When my dad would call me in early spring, I always knew what the message would be. He would say, “Is this my Robin? I saw my first robin bird today and thought of you.” I have not heard that message in 12 springs, but I can still remember the excitement in his voice and his eagerness to share the end of another long Northeast winter with me.
We had a complicated relationship, and while I knew he loved me deeply, the trauma of his childhood haunted him throughout all of the days of his life. He was focused on shielding our family from the tragedy that he lived beyond. It was an early September morning in 1949 when his entire family was murdered, along with 10 other neighbors. As honored as I am to be named for his beloved parents and grandmother, Rose and Maurice & Minnie Cohen, the gravity of their death and the thread of generational trauma lives in me. I worry that I have passed it down to my own daughters.
My dad was buried on the 60th anniversary of the event, having died from a stroke, precipitated by 60 years of holding in his grief and trauma. I vividly remember the neurologist looking down at the floor and saying, “your father has had a life-ending event.” A life-ending event, I struggled to comprehend his stark message. But my dad was so young, only 72, recently retired and enjoying his most treasured role, that of pop-pop.
I heard the message from the doctor giving the worst news, but my mind was reviewing my dad’s life. How do you have a life-ending event, when you are finally living your best life? I still wonder and grieve this COVID year that has robbed so many of us of our beloved family members, friends, and colleagues who have suffered over 530,000 life-ending events.
And still, the calendar changes, even in a COVID year and the robins’ return. I always think of my dad. My new tradition is to take a picture of my first sighting of robins in the spring and spend a few moments thinking of my dad and hoping he has found peace and relief. I will always be his Robin, even if he is not here to ask me.
I love the following article, first published in High Country News, HCN.org.
10 Life-Lessons from the American Robin:
Many famous fables feature the attributes of animals we may never see in person: the courage of the lion, the memory of the elephant, the teamwork of the wolf pack. But in truth, we need look no farther than our backyards to gain instruction from nature. Here are 10 valuable lessons I have learned from a species so familiar that we take it for granted, the American robin.
1. It’s good to be common
The American robin is one of the most common and widespread native birds in North America. Their large population gives robins great resilience in the face of ecological and climatic challenges.
Build the movement.
2. Adapt to where you are
Robins are found from steamy Southern swamps to the Alaskan tundra.
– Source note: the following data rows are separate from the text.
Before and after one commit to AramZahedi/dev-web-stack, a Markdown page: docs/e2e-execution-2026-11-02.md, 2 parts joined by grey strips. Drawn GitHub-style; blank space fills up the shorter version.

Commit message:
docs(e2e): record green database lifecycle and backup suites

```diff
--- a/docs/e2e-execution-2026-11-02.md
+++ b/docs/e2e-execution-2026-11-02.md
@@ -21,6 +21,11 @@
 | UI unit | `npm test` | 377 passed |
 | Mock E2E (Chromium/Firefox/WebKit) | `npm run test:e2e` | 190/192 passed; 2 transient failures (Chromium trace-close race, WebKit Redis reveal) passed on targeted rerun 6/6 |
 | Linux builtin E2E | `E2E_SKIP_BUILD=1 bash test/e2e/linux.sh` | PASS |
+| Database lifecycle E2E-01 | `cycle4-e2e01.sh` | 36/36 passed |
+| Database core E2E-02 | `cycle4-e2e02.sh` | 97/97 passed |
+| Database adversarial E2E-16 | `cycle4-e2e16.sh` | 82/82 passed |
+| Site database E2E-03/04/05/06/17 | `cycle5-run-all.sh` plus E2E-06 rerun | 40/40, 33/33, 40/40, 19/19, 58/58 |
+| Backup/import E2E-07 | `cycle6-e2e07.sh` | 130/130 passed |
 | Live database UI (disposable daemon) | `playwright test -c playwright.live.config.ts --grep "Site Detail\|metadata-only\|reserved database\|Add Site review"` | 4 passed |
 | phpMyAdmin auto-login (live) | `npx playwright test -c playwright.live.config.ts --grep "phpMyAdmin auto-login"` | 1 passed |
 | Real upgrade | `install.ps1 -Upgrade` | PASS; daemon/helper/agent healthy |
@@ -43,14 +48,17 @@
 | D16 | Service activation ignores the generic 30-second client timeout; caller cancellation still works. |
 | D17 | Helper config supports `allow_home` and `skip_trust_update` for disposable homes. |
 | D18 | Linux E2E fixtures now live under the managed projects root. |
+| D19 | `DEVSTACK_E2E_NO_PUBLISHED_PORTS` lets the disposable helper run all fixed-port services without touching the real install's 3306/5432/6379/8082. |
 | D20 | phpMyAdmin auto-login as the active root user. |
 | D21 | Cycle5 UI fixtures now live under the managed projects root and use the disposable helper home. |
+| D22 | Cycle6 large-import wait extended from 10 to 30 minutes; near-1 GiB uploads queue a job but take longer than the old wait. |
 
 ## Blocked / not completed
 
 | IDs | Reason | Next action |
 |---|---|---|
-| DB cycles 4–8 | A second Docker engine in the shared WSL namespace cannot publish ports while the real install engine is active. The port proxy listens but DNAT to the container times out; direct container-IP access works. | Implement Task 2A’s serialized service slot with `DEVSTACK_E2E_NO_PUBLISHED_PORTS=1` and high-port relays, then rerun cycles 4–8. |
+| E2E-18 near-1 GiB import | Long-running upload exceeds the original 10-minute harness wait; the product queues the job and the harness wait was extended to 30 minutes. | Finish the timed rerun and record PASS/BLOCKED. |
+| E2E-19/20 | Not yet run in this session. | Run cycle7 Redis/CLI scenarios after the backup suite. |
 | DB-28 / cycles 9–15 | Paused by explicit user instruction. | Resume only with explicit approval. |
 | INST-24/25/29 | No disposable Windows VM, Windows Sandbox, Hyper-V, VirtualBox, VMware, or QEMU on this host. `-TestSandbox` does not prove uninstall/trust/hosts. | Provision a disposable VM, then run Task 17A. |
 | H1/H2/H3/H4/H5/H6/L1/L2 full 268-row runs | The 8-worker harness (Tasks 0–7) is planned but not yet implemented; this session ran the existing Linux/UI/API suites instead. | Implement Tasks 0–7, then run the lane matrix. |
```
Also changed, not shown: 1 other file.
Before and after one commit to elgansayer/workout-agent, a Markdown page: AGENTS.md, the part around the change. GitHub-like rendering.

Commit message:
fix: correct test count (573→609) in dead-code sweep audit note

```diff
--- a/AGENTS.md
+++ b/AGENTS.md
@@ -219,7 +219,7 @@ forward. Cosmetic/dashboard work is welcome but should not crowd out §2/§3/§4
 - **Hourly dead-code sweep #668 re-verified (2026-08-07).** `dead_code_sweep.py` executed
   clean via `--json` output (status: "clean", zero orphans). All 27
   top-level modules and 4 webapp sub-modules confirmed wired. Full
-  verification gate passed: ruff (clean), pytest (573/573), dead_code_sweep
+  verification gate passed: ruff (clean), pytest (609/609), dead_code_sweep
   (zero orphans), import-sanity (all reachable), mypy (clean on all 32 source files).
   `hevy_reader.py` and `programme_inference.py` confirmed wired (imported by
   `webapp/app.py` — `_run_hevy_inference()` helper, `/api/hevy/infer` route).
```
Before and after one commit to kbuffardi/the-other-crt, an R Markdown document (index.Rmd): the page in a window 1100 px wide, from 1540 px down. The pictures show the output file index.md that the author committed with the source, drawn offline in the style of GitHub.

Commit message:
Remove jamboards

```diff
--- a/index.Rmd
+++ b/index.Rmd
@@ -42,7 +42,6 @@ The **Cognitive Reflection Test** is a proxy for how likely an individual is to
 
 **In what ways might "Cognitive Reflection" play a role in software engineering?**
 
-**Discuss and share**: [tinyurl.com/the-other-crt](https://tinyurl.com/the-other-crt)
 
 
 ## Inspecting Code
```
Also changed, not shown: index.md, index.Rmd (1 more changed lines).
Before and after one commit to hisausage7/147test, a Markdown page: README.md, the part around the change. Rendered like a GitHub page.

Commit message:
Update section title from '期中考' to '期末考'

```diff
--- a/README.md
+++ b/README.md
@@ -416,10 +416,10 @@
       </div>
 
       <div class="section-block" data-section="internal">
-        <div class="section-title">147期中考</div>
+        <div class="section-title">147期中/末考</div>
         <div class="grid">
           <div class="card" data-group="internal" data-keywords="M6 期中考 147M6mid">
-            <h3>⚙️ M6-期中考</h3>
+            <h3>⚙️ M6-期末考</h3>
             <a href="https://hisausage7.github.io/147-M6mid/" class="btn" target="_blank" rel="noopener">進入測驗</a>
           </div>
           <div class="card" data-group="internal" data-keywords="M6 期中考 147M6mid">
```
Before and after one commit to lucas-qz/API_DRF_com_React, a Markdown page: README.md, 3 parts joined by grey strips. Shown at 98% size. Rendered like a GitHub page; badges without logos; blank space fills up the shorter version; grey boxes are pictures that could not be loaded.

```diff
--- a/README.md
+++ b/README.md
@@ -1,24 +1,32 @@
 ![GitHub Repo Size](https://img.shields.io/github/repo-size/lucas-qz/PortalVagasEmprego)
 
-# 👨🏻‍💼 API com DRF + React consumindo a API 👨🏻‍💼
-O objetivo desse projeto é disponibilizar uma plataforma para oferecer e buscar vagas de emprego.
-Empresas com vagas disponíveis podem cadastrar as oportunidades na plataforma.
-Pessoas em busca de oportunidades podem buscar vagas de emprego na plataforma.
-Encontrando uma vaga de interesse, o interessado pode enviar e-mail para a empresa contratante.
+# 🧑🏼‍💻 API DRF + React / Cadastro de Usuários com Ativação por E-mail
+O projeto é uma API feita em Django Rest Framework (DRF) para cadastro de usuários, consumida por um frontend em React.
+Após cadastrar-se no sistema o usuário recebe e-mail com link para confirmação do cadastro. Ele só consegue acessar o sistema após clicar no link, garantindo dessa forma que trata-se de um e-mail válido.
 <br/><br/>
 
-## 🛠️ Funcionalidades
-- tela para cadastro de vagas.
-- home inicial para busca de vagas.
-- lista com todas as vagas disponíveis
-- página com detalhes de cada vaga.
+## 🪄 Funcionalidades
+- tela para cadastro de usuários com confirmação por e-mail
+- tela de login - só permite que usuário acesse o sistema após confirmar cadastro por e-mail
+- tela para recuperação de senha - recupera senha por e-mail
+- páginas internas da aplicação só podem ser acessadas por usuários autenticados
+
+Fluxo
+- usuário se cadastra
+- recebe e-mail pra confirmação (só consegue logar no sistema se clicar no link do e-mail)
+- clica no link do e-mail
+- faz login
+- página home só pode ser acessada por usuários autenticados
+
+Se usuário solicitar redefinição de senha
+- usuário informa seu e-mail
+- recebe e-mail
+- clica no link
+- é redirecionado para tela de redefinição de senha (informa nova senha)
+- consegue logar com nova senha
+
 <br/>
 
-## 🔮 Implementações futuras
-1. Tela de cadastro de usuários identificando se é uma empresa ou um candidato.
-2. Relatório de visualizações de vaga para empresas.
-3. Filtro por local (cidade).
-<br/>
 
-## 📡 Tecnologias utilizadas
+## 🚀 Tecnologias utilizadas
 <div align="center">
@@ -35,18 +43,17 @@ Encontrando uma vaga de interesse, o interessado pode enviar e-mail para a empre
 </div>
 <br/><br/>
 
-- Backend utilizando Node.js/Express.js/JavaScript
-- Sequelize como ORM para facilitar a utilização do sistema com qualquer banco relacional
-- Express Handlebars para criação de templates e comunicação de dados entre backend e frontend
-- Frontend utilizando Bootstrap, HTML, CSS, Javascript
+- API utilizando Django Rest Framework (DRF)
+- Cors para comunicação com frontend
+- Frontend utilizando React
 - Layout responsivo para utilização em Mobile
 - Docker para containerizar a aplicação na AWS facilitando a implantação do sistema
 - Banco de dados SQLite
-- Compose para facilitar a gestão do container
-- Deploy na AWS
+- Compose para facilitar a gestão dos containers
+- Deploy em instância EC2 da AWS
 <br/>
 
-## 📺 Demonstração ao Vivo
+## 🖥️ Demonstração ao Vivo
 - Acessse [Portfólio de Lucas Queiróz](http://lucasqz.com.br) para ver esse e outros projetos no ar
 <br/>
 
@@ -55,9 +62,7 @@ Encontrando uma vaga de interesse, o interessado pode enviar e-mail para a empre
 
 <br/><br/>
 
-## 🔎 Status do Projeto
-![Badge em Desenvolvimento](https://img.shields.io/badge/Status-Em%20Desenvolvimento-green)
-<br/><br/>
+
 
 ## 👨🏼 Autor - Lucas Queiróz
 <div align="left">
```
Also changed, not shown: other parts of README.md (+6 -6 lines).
Their remarkable ability to adapt to local conditions and resources is the secret of their success.
Tailor your message and manner to local conditions.
3. And also have one special skill
For all their adaptability, robins also have a unique and specialized skill: their earthworm-hunting behavior, which opens up a rich resource few other birds exploit.
Know your special talent and make the most of it.
4. Figure out how to take advantage of the dominant paradigm
Robins thrive in part because of their ability to make the most of human environments, nesting in our backyards and foraging on our lawns.
Don’t be afraid to make alliances and to engage with mass media.
5. Be alert for phonies
Robins are among the few birds able to detect and toss out the eggs of the parasitic brown-headed cowbird, thus protecting their nests from invaders.
Welcome only those who truly share your values.
6. Know when to move on
Throughout their wide range, robins exhibit facultative migration – that is, they adjust their winter residency to specific conditions. In a cold winter, they head south; if the next year is mild, they may remain resident all year.
Know when to stage a tactical retreat, in order to win another time.
7. Encourage the young
Robins often produce two broods of offspring per year. That gives them a huge advantage over less-fecund species.
There’s no substitute for the energy and idealism of the young when building a movement.
8. Be confident
Robins are often described as “bold,” “confident,” and “confiding,” in contrast to related birds like the shy varied thrush. There is no doubt that the outgoing behavior of robins has contributed greatly to their success.
Believe in your cause whole-heartedly, and others will, too.
9. Be friendly
In addition to their boldness, robins appeal to us because they’re friendly – even if they’re keeping us company in the garden simply in order to snatch up earthworms.
A friendly, positive approach will gain many more listeners than one wrapped in doom and gloom.
For many of us, the rich warbling song of the robin announces the arrival of spring, lifting our spirits after the hard winter. Isn’t a beautiful message what we all want to hear?